Although the association of autoimmune thyroid dysfunction and primary Sjögren’s syndrome (SjS) is well known, it is less clear whether a similar relationship also exists between autoimmune thyroid dysfunction and ankylosing spondylitis (AS). Therefore, we aimed to define the frequency of autoimmune thyroid dysfunction in patients with AS, to find out whether the frequency was significantly different from the healthy controls.
Eighty patients with AS (mean age: 40.57±10.13 years; M/F: 50/30) fulfilling the 1984 Modified New York Criteria and 80 healthy subjects, age and sex-matched with AS patients were included. As the positive control group, 62 female patients with primary SjS (mean age: 50.27± 10.84 years) fulfilling the diagnostic criteria of the European Consensus Group were also studied. All cases underwent thyroid ultrasonography by a single endocrinologist to evaluate the size, nodularity and homogeneity of the thyroid gland. Besides, serum free triiodothyronine (fT3), thyroxine (fT4), thyroid-stimulating hormone (TSH), and thyroid autoantibodies were measured. The diagnosis of Hashimoto’s thyroiditis was made only if the patient had thyroid autoantibody positivity plus at least one of the following criteria, namely diffuse goiter with physical examination, abnormality in thyroid function tests and ultrasonographic thyroid hypoechogenicity. Statistical analysis was performed with SPSS.15 for Windows. The chi-squared test and Fisher’s exact test, when appropriate, were used to compare cases and controls. p values < 0.05 were considered statistically significant.

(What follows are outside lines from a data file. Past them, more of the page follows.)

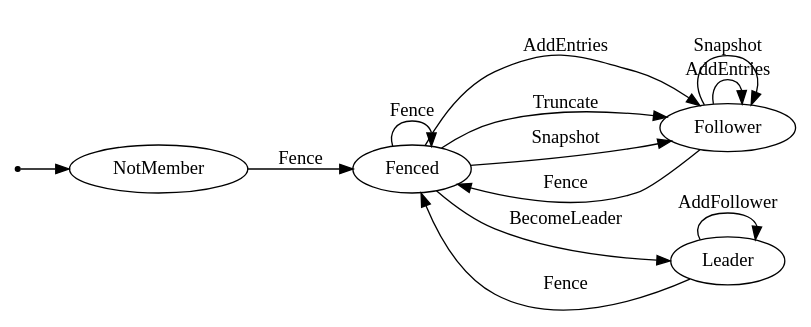
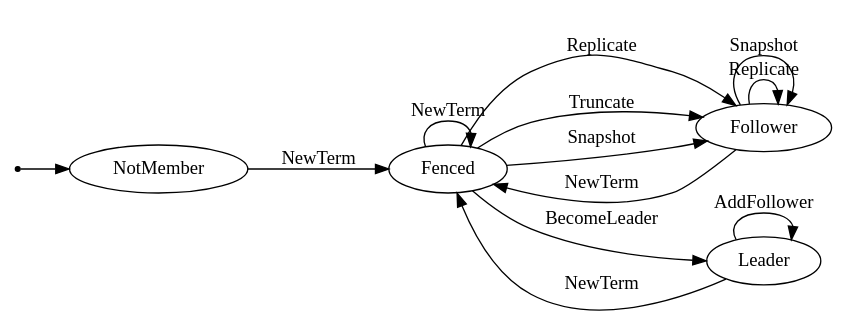
Before and after one commit to streamnative/oxia: the diagram in tlaplus/state-diagram.dot, drawn with Graphviz. The commit also changed 5 other files, not shown here.

```diff
--- a/tlaplus/state-diagram.dot
+++ b/tlaplus/state-diagram.dot
@@ -1,22 +1,22 @@
 
 
 digraph StateDiagram {
     rankdir=LR;
 
     Start [shape = "point"]
     Start -> NotMember
-    NotMember -> Fenced [label = "Fence"]
+    NotMember -> Fenced [label = "NewTerm"]
 
-    Fenced -> Fenced [label = "Fence"];
-    Fenced -> Follower [label = "AddEntries"]
+    Fenced -> Fenced [label = "NewTerm"];
+    Fenced -> Follower [label = "Replicate"]
     Fenced -> Follower [label = "Truncate"]
 
-    Follower -> Fenced [label = "Fence"]
-    Leader -> Fenced [label = "Fence"]
+    Follower -> Fenced [label = "NewTerm"]
+    Leader -> Fenced [label = "NewTerm"]
     Leader -> Leader [label = "AddFollower"]
-    Follower -> Follower [label = "AddEntries"]
+    Follower -> Follower [label = "Replicate"]
     Fenced -> Leader [label = "BecomeLeader"]
 
     Fenced -> Follower [label = "Snapshot"]
     Follower -> Follower [label = "Snapshot"]
 }
```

The frequency of Hashimoto’s thyroiditis was significantly higher in patients with AS compared with age and sex-matched healthy controls (10% vs 1.3% p: 0.034). Similarly, the frequencies of any thyroid autoantibody positivity (13.8% vs 2.5% p: 0.017) and ultrasonographic thyroid hypoechogenicity (30% vs 11.3% p: 0.045) were also significantly higher in AS group. Other parameters such as thyroid gland volume and nodularity, and thyroid function tests did not differ significantly between AS and healthy control groups. As expected, frequencies of Hashimoto’s thyroiditis, thyroid autoantibodies and thyroid hypoechogenicity were highest in primary SjS group, however differences did not reach to statistically significant levels between the SjS and AS groups.

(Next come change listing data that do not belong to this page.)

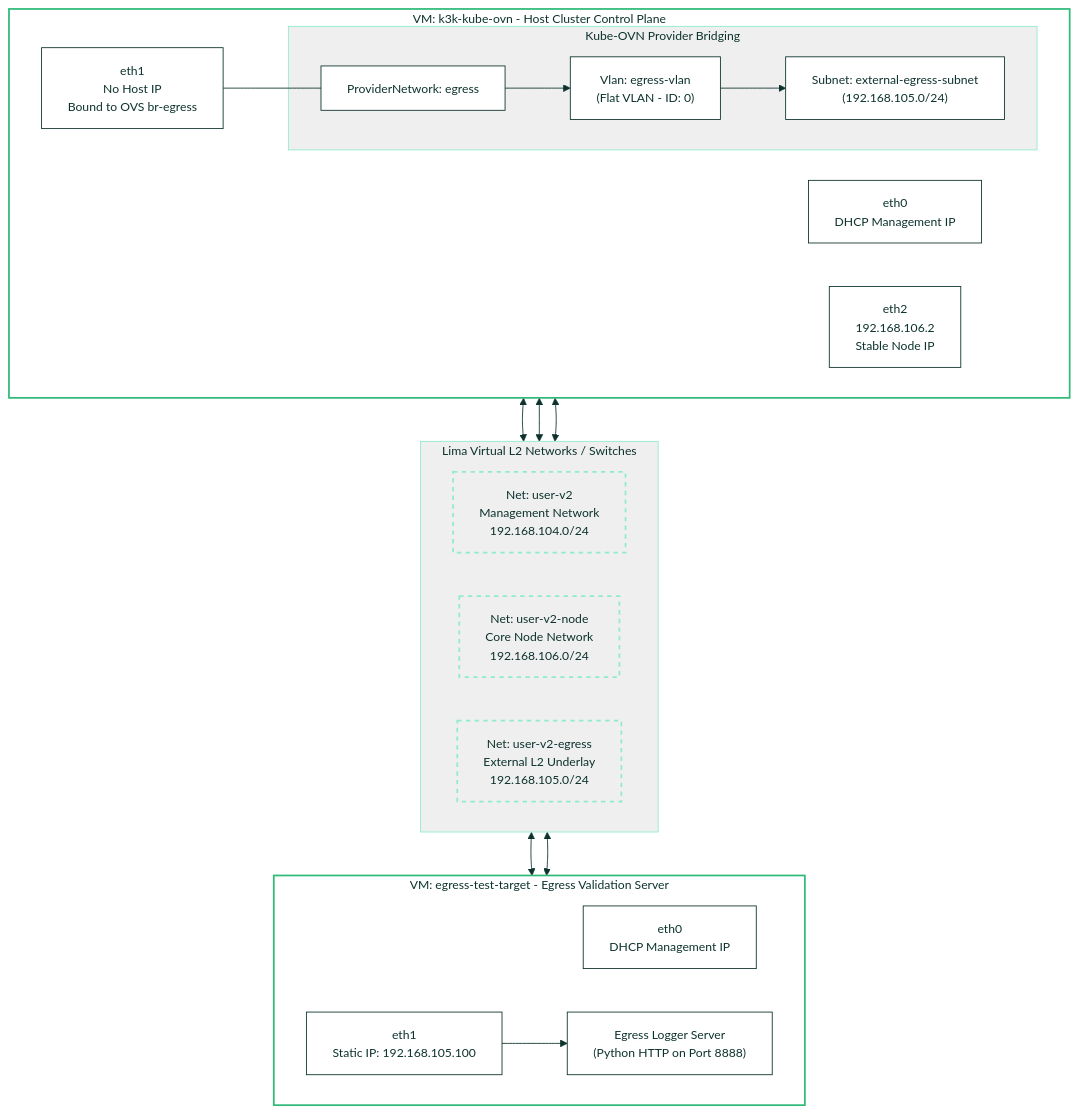
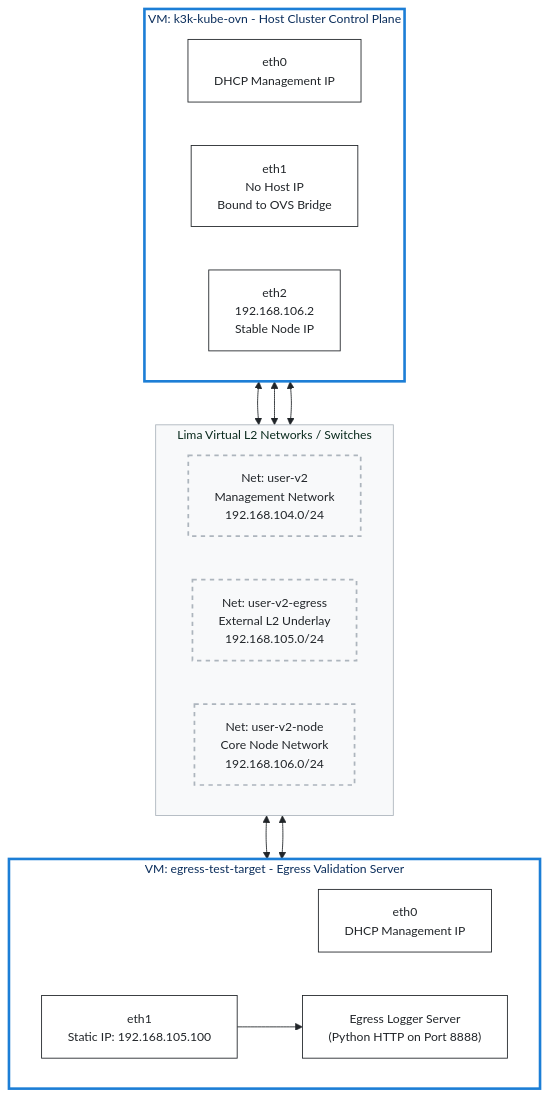
Before and after one commit to coulof/k3k-kube-ovn: the first of 3 diagrams in docs/egress-gateway-experiment.md, drawn with Mermaid. The commit also changed other lines of this file and 4 other files, not shown here.

Commit message:
docs(diagrams): split peering topology, remove grey backgrounds, and update egress layout landscape style

````diff
--- a/docs/egress-gateway-experiment.md
+++ b/docs/egress-gateway-experiment.md
@@ -30,72 +30,64 @@
 ```mermaid
 %%{init: {
   'theme': 'base',
   'themeVariables': {
     'fontFamily': 'SUSE, sans-serif',
     'fontSize': '14px',
-    'primaryColor': '#30ba78',
-    'primaryTextColor': '#0c322c',
-    'primaryBorderColor': '#30ba78',
-    'lineColor': '#0c322c',
-    'secondaryColor': '#0c322c',
-    'tertiaryColor': '#90ebcd',
+    'primaryColor': '#0ca678',
+    'primaryTextColor': '#092a1d',
+    'primaryBorderColor': '#0ca678',
+    'lineColor': '#212529',
+    'secondaryColor': '#1c7ed6',
+    'tertiaryColor': '#e6fcf5',
     'mainBkg': '#ffffff',
-    'nodeBorder': '#0c322c',
-    'clusterBkg': '#efefef',
-    'clusterBorder': '#90ebcd',
-    'titleColor': '#0c322c',
+    'nodeBorder': '#212529',
+    'clusterBkg': '#f8f9fa',
+    'clusterBorder': '#adb5bd',
+    'titleColor': '#092a1d',
     'edgeLabelBackground':'#ffffff'
   }
 } }%%
 graph TD
-    classDef default fill:#ffffff,stroke:#0c322c,stroke-width:1px,color:#0c322c;
-    classDef net fill:#efefef,stroke:#90ebcd,stroke-width:2px,stroke-dasharray: 5 5,color:#0c322c;
-    classDef vm fill:#ffffff,stroke:#30ba78,stroke-width:2px,color:#0c322c;
+    classDef default fill:#ffffff,stroke:#212529,stroke-width:1px,color:#212529;
+    classDef net fill:#f8f9fa,stroke:#adb5bd,stroke-width:2px,stroke-dasharray: 5 5,color:#212529;
+    classDef vm fill:#ffffff,stroke:#1c7ed6,stroke-width:3px,color:#0b2e5c;
 
     %% TOP LAYER: VM k3k-kube-ovn
     subgraph VM1 [VM: k3k-kube-ovn - Host Cluster Control Plane]
         direction LR
         eth0_1["eth0 <br/> DHCP Management IP"]
+        eth1_1["eth1 <br/> No Host IP <br/> Bound to OVS Bridge"]
         eth2_1["eth2 <br/> 192.168.106.2 <br/> Stable Node IP"]
-        eth1_1["eth1 <br/> No Host IP <br/> Bound to OVS br-egress"]
-        
-        subgraph K8s [Kube-OVN Provider Bridging]
-            pn["ProviderNetwork: egress"]
-            vlan["Vlan: egress-vlan<br/>(Flat VLAN - ID: 0)"]
-            sub_ext["Subnet: external-egress-subnet<br/>(192.168.105.0/24)"]
-            pn --> vlan --> sub_ext
-        end
-        eth1_1 --- pn
     end
 
     %% MIDDLE LAYER: Dotted L2 Virtual Networks (Aligned Horizontally)
     subgraph L2Networks [Lima Virtual L2 Networks / Switches]
         direction LR
         NetMgt["Net: user-v2 <br/> Management Network <br/> 192.168.104.0/24"]
+        NetEgress["Net: user-v2-egress <br/> External L2 Underlay <br/> 192.168.105.0/24"]
         NetNode["Net: user-v2-node <br/> Core Node Network <br/> 192.168.106.0/24"]
-        NetEgress["Net: user-v2-egress <br/> External L2 Underlay <br/> 192.168.105.0/24"]
     end
 
     %% BOTTOM LAYER: VM egress-test-target
     subgraph VM2 [VM: egress-test-target - Egress Validation Server]
         direction LR
         eth0_2["eth0 <br/> DHCP Management IP"]
         eth1_2["eth1 <br/> Static IP: 192.168.105.100"]
         srv["Egress Logger Server<br/>(Python HTTP on Port 8888)"]
         eth1_2 --> srv
     end
 
     %% Vertical NIC to Network Interconnections (Chained Top-to-Bottom)
     eth0_1 <--> NetMgt
     NetMgt <--> eth0_2
 
-    eth2_1 <--> NetNode
-
     eth1_1 <--> NetEgress
     NetEgress <--> eth1_2
+
+    eth2_1 <--> NetNode
 
     %% Apply class styles cleanly
     class NetMgt,NetEgress,NetNode net;
     class VM1,VM2 vm;
-    class pn,vlan,sub_ext,srv default;
+    class srv default;
 ```
````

The present study showed that the frequency of autoimmune thyroid dysfunction was significantly higher in AS group, compared with healthy controls. It should be kept in mind that, patients with AS may have concomitant autoimmune thyroid dysfunction, and in case of clinical suspicion, such patients should be further evaluated with clinical and laboratory parameters.
« Back to 2012 ACR/ARHP Annual Meeting

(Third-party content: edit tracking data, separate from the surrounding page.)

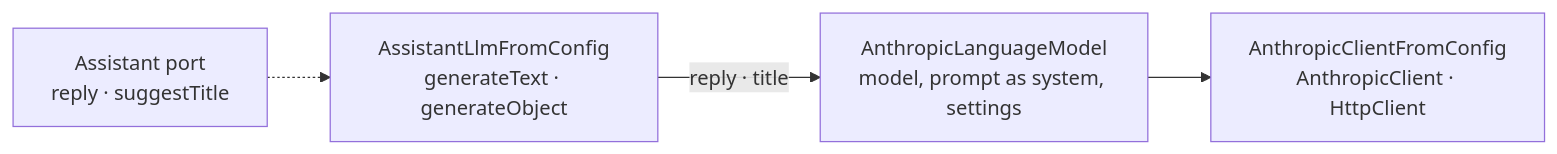
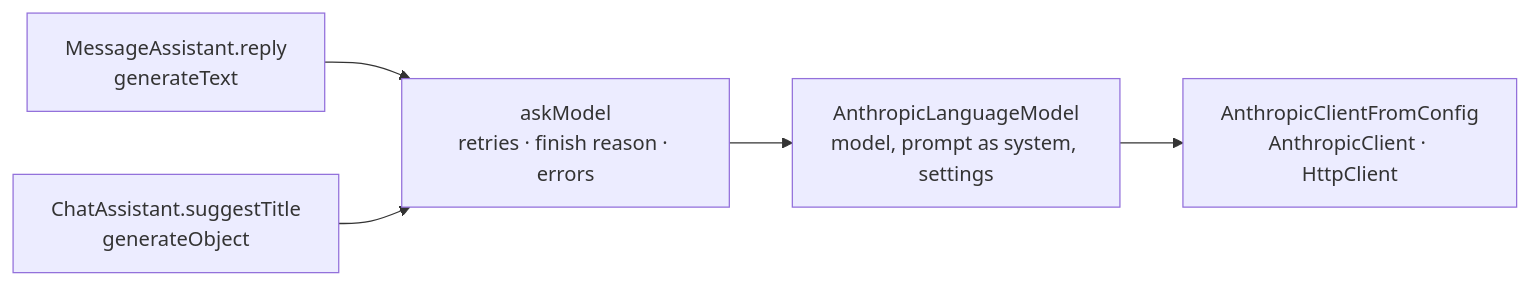
The diagram in docs/knowledge/ai.md (khotei/app-template), drawn with Mermaid before and after one commit. The commit also changed other lines of this file and 28 other files, not shown here.

````diff
--- a/docs/knowledge/ai.md
+++ b/docs/knowledge/ai.md
@@ -19,6 +21,7 @@
 ```mermaid
 graph LR
-  P["Assistant port<br/>reply · suggestTitle"] -.-> L["AssistantLlmFromConfig<br/>generateText · generateObject"]
-  L -->|"reply · title"| A["AnthropicLanguageModel<br/>model, prompt as system, settings"]
+  M["MessageAssistant.reply<br/>generateText"] --> R["askModel<br/>retries · finish reason · errors"]
+  T["ChatAssistant.suggestTitle<br/>generateObject"] --> R
+  R --> A["AnthropicLanguageModel<br/>model, prompt as system, settings"]
   A --> K["AnthropicClientFromConfig<br/>AnthropicClient · HttpClient"]
 ```
````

ACR Meeting Abstracts - https://acrabstracts.org/abstract/the-prevalance-of-autoimmune-thyroid-disfunction-in-ankylosing-spondylitis/